The Future of Work from an L&D perspective

As stewards of your company’s value, you need to understand how to get your people ready—not because it’s a nice thing to do but because the competitive advantage of early adopters of advanced algorithms and robotics will rapidly diminish. Simply put, companies will differentiate themselves not just by having the tools but by how their people interact with those tools and make the complex decisions that they must make in the course of doing their work. The greater the use of information-rich tools, the more important the decisions are that are still made by people. That, in turn, increases the importance of continuous learning. Workers, managers, and executives need to keep up with the machines and be able to interpret their results. – Putting Lifelong Learning on the Agenda,McKinsey Insights

Here’s a company that’s living that advice:

“The future of learning sabbaticals at Buffer is closely tied with our desire to help create the future of work. There’s a quote from Stephanie Ricci, head of learning at AXA that’s really powerful in explaining how much impact learning will have for employees in the future:

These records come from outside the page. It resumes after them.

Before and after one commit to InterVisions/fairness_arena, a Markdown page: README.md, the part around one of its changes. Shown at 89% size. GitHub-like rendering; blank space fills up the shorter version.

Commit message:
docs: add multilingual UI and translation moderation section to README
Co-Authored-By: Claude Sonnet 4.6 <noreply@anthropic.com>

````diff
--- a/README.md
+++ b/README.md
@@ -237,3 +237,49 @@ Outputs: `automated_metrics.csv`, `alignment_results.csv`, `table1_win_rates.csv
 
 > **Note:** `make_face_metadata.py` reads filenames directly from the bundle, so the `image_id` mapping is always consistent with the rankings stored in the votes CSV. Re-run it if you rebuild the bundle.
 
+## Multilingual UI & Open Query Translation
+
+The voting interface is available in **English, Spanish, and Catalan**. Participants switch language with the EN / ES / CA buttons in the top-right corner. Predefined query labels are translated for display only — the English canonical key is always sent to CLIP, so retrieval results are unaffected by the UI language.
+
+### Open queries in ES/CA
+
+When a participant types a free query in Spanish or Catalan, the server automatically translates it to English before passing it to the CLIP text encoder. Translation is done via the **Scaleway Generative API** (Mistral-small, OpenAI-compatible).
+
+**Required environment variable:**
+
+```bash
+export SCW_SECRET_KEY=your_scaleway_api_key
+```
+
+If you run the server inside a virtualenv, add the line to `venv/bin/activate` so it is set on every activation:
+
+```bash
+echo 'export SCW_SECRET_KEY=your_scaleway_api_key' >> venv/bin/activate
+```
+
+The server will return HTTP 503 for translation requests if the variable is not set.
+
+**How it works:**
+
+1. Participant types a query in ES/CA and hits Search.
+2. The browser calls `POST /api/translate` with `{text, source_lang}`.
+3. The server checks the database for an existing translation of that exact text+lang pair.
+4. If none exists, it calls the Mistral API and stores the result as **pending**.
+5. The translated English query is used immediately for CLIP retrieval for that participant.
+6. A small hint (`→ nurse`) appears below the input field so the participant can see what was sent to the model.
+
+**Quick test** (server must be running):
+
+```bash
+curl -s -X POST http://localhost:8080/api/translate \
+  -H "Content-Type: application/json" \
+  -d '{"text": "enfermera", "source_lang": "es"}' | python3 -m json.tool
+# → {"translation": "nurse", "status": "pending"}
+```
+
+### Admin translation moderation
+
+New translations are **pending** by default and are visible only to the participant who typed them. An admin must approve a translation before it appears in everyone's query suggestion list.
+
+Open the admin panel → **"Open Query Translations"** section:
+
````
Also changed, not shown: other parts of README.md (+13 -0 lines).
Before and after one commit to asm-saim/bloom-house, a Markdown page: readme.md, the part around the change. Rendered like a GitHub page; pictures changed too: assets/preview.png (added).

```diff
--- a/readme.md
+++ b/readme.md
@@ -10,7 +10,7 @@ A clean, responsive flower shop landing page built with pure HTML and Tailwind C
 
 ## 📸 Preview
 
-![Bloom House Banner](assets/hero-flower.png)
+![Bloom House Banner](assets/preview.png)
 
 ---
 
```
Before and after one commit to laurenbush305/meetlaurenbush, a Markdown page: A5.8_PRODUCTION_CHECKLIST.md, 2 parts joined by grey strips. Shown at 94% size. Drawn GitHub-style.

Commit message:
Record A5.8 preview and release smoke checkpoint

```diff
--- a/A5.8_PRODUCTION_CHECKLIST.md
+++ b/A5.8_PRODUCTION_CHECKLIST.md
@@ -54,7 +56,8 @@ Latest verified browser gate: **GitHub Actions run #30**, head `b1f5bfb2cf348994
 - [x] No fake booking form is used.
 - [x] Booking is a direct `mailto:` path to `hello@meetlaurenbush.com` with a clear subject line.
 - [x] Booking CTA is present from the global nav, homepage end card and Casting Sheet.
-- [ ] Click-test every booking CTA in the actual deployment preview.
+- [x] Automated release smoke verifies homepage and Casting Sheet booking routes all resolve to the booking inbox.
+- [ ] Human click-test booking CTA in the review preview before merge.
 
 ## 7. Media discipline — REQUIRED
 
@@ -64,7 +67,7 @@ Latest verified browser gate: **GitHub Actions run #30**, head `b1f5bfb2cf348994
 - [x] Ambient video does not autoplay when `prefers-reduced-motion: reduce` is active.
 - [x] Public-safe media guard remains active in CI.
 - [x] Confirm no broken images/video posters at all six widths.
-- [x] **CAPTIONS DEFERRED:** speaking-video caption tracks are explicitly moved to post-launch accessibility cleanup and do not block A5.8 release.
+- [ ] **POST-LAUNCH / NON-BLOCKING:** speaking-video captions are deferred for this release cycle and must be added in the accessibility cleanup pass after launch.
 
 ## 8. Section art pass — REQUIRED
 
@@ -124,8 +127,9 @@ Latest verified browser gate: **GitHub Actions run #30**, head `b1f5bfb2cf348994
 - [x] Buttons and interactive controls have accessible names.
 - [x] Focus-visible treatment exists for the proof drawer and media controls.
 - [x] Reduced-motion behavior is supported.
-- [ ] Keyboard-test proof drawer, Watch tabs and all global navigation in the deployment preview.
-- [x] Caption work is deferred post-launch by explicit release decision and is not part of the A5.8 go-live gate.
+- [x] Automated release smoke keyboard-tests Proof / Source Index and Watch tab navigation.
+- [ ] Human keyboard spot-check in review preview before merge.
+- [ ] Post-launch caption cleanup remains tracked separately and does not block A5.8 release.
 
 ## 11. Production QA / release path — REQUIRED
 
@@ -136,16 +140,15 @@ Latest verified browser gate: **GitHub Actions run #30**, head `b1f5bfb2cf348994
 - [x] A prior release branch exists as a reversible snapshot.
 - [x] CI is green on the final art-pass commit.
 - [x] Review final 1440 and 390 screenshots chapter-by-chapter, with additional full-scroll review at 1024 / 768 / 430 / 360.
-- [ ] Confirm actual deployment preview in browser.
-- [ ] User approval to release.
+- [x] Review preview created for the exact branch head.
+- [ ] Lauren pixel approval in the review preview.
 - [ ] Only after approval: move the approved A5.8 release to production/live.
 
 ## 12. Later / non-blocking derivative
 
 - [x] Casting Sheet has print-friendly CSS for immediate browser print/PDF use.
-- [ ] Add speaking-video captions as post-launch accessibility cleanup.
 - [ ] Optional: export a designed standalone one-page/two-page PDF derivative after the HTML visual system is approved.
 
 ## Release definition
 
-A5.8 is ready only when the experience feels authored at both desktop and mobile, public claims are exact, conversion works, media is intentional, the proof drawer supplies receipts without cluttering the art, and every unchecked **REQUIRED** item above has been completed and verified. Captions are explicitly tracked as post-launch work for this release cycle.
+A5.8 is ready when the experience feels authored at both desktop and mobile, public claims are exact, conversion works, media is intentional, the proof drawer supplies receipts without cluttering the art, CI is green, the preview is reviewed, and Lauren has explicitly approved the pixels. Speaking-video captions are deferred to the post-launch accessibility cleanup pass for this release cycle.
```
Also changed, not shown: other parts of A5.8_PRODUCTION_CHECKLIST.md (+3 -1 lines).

“By 2020, the core skills required by jobs are not on the radar today, hence we need to rethink the development of skills, with 50% of our jobs requiring significant change in terms of skillset”

That is a huge amount of jobs that will require new skills and for organizations and workers that means a lot of learning and developing.”

Why this company implemented a learning sabbatical for its employees, FastCo

Treehouse masters career storytelling

I just flaked out on another Coursera course. I thought this would be the time I stuck with it; I even paid for it in hopes I wouldn’t flake. But flake I did.

I’m still focused on upskilling, so I joined another online school, Treehouse. I’ve used them before to learn html and css basics. I love their UX and the entire feel of their learning experience. I’m surprised that feel matters so much to me – but then again learning environments matter offline, so why shouldn’t it matter online?

So I’m onto a new online learning platform, this time focusing on skills that I need right now. I’m taking their WordPress track as all my websites are hosted on WordPress. I can cobble together awesome themes pretty well but I have no idea how WordPress actually works and Treehouse has a robust track that dives into everything I need to know.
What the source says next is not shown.